PROBLEM: What is the number of lines in the listing that contain "sigma"? Give that number only.

ENTRIES SHOWN:
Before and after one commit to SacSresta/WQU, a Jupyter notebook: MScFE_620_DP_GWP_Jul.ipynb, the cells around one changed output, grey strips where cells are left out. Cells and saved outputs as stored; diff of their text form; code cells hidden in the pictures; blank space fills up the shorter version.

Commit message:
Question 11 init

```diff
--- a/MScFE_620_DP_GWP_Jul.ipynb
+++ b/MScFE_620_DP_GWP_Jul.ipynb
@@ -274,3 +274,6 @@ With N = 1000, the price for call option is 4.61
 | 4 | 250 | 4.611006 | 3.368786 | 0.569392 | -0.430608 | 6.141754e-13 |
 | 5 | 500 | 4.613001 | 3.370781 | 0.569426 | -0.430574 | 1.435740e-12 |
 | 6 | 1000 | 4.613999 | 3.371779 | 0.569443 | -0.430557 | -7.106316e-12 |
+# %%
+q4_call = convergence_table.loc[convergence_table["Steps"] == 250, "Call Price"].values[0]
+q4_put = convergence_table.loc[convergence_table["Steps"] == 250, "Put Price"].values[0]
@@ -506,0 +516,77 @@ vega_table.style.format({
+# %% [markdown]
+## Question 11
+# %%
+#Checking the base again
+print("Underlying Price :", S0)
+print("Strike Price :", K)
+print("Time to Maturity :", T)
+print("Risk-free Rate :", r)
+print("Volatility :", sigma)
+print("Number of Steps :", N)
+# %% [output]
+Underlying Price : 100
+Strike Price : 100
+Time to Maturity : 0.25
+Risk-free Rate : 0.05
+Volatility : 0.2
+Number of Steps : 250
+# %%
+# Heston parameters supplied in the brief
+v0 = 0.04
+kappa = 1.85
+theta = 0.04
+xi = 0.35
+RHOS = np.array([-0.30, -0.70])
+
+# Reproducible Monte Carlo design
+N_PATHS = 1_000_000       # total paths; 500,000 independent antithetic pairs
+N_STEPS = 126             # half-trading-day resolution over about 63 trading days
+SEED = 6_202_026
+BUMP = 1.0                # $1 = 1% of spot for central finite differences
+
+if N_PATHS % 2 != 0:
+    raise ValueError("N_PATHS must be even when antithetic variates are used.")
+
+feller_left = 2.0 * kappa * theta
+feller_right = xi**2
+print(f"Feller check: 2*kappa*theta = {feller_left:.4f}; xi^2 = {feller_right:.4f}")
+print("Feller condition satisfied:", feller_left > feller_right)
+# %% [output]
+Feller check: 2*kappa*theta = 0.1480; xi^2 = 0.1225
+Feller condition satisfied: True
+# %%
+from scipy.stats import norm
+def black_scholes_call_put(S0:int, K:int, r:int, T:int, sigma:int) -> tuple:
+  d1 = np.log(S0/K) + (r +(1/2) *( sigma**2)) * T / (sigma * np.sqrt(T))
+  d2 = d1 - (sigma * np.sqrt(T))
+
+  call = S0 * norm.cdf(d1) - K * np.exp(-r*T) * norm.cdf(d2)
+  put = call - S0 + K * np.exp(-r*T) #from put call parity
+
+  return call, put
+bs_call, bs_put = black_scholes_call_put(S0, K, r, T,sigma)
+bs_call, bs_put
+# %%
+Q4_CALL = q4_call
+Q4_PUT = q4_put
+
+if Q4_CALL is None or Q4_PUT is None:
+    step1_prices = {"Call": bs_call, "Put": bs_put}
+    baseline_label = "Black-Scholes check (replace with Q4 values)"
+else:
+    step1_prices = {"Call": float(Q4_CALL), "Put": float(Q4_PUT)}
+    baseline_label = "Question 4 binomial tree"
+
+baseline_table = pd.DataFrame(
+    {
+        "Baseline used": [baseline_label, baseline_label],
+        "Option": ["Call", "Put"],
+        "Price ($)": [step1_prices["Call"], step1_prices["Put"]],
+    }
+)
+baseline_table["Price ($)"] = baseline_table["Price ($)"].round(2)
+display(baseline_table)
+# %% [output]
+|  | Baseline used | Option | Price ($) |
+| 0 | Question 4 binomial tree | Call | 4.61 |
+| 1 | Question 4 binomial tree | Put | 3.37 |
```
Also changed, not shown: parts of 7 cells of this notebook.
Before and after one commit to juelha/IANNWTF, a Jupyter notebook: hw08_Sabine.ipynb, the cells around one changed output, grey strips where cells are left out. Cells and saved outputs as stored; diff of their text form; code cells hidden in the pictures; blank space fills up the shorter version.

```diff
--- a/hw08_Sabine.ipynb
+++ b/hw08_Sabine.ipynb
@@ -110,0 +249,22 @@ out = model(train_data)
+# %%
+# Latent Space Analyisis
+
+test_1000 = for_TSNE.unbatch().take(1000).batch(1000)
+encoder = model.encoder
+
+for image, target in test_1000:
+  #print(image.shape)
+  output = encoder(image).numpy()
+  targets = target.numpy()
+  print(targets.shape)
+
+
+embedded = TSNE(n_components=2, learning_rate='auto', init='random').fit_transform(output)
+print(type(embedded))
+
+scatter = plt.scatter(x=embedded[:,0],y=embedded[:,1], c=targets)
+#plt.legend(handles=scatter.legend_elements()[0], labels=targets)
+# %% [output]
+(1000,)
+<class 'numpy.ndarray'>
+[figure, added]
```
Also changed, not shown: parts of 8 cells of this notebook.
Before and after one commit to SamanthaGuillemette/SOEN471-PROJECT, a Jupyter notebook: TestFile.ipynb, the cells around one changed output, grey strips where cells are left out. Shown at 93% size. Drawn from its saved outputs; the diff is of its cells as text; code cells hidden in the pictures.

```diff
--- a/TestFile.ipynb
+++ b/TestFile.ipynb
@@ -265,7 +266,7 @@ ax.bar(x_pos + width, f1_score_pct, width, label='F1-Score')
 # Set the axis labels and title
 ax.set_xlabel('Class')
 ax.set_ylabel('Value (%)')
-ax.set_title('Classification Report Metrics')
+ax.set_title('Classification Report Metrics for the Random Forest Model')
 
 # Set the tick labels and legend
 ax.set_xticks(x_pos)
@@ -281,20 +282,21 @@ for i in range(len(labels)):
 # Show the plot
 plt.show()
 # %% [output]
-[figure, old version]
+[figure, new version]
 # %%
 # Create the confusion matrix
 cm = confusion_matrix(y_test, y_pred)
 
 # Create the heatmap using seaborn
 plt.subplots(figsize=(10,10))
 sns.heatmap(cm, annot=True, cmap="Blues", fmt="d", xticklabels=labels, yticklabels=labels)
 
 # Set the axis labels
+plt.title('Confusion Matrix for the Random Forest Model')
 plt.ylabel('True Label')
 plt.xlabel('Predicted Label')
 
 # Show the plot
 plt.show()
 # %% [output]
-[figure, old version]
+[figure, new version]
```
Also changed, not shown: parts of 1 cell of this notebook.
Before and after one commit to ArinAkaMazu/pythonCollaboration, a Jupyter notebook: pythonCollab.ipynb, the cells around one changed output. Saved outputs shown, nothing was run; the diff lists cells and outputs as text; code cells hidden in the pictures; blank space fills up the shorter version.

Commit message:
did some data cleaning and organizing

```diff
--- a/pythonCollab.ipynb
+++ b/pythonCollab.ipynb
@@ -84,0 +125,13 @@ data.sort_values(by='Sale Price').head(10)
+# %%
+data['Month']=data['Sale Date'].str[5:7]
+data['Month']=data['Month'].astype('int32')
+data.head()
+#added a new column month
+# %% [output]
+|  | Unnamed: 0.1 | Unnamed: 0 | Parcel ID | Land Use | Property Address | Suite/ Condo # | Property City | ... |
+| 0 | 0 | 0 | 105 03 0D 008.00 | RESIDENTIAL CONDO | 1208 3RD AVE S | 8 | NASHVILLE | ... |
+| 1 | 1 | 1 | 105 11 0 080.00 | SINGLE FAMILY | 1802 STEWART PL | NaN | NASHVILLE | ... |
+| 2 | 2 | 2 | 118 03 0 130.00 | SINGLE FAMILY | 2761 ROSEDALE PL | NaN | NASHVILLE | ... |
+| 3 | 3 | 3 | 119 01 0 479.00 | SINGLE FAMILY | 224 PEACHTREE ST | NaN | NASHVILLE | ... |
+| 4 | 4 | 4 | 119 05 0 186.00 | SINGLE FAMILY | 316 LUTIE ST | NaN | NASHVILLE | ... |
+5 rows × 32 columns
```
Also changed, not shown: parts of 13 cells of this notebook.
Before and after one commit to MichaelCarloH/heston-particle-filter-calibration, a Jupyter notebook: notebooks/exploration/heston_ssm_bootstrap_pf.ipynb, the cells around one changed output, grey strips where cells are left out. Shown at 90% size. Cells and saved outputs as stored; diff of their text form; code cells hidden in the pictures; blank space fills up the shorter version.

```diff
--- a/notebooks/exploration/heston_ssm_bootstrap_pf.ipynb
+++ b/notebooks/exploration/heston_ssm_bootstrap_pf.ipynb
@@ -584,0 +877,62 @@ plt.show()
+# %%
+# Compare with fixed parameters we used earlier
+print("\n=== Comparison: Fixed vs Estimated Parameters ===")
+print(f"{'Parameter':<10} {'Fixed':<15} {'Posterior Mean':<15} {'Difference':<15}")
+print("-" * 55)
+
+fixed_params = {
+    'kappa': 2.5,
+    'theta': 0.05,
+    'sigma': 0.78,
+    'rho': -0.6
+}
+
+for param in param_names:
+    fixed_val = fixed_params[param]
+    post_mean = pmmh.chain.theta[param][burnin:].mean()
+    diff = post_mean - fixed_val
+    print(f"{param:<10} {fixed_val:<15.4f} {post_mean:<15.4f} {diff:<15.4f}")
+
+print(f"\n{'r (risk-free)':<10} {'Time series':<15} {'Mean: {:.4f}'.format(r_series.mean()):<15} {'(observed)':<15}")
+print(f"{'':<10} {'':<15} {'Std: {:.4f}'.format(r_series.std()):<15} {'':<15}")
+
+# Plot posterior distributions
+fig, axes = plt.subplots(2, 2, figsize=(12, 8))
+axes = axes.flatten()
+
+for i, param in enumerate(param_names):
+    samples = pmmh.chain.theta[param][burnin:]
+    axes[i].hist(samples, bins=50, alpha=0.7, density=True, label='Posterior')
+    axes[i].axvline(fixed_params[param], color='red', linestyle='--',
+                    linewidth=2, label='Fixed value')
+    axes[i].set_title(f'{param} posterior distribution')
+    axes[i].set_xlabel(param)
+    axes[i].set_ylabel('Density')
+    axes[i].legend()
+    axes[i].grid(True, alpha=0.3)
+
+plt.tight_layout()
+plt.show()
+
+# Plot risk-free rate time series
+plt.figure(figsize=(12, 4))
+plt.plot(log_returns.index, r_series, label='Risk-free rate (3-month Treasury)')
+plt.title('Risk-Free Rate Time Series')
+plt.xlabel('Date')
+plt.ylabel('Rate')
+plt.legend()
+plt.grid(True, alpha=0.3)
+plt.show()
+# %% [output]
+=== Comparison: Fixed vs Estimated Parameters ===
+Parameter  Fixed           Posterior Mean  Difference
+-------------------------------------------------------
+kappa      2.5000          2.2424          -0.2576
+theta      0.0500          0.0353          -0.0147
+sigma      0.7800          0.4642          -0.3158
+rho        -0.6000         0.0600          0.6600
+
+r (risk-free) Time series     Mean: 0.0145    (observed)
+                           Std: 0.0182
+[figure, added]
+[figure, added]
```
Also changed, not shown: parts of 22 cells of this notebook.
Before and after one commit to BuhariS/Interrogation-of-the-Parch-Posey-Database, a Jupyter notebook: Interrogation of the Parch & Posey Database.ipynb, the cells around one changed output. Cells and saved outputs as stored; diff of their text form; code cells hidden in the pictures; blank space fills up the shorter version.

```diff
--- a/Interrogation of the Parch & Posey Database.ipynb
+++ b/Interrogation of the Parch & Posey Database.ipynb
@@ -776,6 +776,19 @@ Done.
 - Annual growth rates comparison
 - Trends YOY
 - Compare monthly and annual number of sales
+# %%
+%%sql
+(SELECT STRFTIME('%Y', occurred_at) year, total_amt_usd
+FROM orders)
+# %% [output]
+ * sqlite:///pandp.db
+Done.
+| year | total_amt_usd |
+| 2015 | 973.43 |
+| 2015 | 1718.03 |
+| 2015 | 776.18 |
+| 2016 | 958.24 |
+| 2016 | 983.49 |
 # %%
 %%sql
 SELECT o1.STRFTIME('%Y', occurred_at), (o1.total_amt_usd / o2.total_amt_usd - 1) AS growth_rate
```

RESPONSE TO THE EXERCISE: 7